'''

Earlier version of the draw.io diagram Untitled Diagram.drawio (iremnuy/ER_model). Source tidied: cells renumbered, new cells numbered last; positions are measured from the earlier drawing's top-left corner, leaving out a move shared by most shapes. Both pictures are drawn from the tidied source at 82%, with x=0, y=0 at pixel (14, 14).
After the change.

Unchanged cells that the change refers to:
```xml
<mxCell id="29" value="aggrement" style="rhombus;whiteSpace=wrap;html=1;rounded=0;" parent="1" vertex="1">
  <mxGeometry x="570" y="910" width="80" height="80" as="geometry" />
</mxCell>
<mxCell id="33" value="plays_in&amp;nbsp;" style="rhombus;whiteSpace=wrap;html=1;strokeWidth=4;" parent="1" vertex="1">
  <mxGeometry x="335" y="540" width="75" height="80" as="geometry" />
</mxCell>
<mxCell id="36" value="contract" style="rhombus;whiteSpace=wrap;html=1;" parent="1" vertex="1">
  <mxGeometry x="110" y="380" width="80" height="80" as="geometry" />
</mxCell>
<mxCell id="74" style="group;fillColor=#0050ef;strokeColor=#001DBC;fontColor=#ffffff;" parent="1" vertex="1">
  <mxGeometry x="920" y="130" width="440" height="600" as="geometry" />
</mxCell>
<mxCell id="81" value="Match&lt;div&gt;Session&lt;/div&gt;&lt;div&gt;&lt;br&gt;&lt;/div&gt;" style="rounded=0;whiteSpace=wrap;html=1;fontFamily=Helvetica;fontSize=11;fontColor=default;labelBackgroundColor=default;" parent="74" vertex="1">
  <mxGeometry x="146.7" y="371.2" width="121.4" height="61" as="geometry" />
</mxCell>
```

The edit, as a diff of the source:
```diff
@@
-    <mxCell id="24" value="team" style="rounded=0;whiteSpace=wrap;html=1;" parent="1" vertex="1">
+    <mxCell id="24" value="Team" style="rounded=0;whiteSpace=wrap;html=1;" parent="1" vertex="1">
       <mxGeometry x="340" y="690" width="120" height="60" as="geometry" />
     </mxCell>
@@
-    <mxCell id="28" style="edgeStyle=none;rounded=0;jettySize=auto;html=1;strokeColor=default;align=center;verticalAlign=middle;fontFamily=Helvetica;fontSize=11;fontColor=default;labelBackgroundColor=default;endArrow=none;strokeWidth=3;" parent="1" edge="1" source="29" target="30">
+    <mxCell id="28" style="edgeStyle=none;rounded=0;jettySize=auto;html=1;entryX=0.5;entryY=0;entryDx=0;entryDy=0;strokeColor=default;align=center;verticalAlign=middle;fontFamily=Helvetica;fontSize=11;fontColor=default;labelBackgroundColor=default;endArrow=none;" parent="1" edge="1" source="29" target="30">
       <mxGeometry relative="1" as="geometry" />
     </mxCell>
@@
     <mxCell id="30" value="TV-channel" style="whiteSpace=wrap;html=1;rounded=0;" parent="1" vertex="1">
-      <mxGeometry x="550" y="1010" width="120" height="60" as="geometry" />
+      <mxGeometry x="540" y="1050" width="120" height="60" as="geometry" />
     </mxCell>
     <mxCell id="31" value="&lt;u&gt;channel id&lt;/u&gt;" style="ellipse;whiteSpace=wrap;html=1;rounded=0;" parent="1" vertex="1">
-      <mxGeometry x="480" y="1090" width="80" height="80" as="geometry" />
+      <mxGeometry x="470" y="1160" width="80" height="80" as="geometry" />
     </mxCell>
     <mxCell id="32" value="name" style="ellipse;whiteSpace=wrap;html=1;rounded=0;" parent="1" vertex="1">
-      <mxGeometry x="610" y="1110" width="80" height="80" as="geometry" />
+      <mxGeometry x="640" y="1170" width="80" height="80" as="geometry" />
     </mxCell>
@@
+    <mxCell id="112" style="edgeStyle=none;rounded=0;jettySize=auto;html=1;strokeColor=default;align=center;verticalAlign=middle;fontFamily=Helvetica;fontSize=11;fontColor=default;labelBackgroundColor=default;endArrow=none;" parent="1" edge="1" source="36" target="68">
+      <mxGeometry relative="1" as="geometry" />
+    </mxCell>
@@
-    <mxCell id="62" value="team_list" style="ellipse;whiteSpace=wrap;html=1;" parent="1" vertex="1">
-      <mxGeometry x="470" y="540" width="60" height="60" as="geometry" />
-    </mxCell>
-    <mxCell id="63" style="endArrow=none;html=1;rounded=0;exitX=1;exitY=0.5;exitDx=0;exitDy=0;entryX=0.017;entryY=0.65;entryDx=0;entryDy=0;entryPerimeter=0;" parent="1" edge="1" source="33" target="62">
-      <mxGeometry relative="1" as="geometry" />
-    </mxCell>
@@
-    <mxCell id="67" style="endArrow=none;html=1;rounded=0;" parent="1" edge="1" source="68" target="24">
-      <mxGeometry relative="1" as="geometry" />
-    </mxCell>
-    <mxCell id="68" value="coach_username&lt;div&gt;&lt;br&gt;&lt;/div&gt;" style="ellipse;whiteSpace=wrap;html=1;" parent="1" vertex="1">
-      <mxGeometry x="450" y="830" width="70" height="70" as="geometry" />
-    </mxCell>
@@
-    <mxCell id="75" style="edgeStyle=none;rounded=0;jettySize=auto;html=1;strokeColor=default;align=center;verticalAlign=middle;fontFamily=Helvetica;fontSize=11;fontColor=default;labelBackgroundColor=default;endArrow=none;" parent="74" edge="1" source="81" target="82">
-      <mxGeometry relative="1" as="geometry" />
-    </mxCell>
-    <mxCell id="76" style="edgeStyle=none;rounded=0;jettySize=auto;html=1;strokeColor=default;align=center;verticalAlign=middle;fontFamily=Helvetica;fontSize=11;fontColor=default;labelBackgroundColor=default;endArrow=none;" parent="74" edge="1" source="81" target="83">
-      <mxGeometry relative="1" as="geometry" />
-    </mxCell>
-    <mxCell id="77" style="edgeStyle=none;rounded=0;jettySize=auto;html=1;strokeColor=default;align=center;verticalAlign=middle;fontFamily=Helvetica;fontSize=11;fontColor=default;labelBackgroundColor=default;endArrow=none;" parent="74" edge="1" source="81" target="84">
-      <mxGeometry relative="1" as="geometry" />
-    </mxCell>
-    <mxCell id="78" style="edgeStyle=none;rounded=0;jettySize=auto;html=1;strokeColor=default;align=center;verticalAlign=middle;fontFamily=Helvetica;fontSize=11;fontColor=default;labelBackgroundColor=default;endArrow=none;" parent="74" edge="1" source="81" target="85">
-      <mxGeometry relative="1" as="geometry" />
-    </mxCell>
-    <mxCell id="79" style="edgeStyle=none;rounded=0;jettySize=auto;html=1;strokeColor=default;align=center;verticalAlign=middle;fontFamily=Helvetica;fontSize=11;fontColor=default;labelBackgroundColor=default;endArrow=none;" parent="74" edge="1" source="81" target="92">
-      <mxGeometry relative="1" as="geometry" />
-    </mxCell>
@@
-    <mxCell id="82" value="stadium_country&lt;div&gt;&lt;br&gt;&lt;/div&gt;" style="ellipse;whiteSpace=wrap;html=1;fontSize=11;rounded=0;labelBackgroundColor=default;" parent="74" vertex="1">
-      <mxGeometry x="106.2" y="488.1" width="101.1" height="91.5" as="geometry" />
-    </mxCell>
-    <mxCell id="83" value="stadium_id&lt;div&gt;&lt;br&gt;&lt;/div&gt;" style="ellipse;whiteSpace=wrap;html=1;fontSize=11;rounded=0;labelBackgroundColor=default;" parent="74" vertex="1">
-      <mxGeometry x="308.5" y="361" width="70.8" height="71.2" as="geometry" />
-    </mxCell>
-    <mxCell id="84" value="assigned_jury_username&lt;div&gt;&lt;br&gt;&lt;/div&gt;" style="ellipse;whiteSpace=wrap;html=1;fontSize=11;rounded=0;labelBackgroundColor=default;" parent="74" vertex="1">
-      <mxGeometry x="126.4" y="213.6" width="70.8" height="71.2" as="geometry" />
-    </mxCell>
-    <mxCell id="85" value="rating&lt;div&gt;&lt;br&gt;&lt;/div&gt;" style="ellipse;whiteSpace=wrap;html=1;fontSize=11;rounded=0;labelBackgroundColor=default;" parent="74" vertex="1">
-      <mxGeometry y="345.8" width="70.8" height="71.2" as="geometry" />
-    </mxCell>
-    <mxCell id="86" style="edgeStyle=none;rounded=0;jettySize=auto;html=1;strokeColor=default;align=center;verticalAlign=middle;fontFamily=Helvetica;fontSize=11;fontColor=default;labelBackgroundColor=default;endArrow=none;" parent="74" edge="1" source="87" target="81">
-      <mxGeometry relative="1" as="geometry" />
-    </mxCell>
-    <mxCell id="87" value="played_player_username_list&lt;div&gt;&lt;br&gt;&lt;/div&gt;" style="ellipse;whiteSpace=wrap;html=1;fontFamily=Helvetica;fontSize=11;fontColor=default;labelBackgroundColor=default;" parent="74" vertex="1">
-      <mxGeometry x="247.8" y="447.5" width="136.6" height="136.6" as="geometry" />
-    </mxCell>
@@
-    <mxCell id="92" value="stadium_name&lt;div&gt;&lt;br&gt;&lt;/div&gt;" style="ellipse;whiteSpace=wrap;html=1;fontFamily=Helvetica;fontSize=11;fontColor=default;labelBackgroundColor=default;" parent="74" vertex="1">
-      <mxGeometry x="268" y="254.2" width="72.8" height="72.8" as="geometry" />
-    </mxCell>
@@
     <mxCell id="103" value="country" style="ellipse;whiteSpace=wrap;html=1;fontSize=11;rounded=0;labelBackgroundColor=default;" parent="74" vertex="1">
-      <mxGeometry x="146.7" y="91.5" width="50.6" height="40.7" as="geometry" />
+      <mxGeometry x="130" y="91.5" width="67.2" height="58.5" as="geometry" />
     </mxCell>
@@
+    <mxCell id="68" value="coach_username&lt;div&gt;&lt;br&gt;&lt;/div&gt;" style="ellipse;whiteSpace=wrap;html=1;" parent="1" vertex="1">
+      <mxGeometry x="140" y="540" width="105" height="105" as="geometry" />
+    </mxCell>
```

'''

Search the listing above for the string "change" and return each line it appears on.

After the change.
Unchanged cells that the change refers to:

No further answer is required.